## [Work instruction]
Each line from the start of the data below through the one containing "Also changed, not shown: 8" must be reproduced exactly.

## [Data records]
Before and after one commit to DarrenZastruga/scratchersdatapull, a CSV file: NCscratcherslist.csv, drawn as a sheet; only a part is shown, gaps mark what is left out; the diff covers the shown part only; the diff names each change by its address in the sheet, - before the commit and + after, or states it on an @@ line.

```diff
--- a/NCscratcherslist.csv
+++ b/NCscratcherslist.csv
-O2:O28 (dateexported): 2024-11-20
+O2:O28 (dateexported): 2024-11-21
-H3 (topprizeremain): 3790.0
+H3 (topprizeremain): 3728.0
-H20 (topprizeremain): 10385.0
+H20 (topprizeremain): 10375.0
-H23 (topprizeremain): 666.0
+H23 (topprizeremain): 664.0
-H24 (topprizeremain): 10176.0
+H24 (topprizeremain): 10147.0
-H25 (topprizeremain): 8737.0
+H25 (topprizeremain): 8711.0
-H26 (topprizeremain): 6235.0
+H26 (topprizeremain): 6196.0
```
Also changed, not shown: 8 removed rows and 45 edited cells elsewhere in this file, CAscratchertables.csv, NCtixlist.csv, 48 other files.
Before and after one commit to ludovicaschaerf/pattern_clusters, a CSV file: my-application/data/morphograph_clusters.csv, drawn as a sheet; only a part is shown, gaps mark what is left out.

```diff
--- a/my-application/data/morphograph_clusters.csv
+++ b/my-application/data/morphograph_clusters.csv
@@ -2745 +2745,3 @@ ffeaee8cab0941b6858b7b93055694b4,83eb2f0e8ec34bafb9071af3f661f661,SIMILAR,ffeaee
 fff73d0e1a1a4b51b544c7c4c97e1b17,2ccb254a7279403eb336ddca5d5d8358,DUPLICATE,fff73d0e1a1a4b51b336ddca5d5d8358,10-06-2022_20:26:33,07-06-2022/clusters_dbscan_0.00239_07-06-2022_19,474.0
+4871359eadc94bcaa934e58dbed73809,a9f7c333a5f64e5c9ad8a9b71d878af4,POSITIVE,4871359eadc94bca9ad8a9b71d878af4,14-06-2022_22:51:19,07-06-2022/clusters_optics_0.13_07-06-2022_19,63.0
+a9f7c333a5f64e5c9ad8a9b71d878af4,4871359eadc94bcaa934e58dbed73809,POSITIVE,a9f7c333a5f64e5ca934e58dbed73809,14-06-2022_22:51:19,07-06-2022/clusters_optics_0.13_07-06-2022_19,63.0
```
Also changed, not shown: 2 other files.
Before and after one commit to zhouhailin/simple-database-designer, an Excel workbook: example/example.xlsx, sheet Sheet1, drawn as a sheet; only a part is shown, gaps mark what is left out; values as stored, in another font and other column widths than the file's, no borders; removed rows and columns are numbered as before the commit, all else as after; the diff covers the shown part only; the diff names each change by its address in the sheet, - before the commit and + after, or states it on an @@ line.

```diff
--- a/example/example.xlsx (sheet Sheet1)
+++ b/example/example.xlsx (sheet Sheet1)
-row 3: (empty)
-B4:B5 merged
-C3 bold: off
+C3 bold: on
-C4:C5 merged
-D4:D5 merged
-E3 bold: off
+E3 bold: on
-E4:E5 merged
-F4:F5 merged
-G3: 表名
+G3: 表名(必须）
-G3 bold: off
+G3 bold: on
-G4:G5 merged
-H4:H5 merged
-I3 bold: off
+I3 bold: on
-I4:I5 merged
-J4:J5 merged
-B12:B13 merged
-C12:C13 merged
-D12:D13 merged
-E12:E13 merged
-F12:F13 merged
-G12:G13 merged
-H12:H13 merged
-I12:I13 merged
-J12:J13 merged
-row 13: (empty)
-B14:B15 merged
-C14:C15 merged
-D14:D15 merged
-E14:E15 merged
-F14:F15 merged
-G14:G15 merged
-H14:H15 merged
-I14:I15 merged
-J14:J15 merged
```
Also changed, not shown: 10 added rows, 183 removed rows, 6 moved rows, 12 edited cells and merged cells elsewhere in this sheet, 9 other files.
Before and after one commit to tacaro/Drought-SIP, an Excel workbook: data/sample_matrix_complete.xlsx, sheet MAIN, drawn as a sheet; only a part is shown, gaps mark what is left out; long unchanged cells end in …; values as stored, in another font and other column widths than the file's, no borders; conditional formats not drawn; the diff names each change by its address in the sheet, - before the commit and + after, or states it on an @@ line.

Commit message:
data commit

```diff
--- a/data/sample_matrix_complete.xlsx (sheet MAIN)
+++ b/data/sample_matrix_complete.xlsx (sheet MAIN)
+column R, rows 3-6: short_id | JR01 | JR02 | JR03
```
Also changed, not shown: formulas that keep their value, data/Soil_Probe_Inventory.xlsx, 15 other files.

## [Solved problem]
Before and after one commit to DarrenZastruga/scratchersdatapull, a CSV file: NCscratcherslist.csv, drawn as a sheet; only a part is shown, gaps mark what is left out; the diff covers the shown part only; the diff names each change by its address in the sheet, - before the commit and + after, or states it on an @@ line.

```diff
--- a/NCscratcherslist.csv
+++ b/NCscratcherslist.csv
-O2:O28 (dateexported): 2024-11-20
+O2:O28 (dateexported): 2024-11-21
-H3 (topprizeremain): 3790.0
+H3 (topprizeremain): 3728.0
-H20 (topprizeremain): 10385.0
+H20 (topprizeremain): 10375.0
-H23 (topprizeremain): 666.0
+H23 (topprizeremain): 664.0
-H24 (topprizeremain): 10176.0
+H24 (topprizeremain): 10147.0
-H25 (topprizeremain): 8737.0
+H25 (topprizeremain): 8711.0
-H26 (topprizeremain): 6235.0
+H26 (topprizeremain): 6196.0
```
Also changed, not shown: 8 removed rows and 45 edited cells elsewhere in this file, CAscratchertables.csv, NCtixlist.csv, 48 other files.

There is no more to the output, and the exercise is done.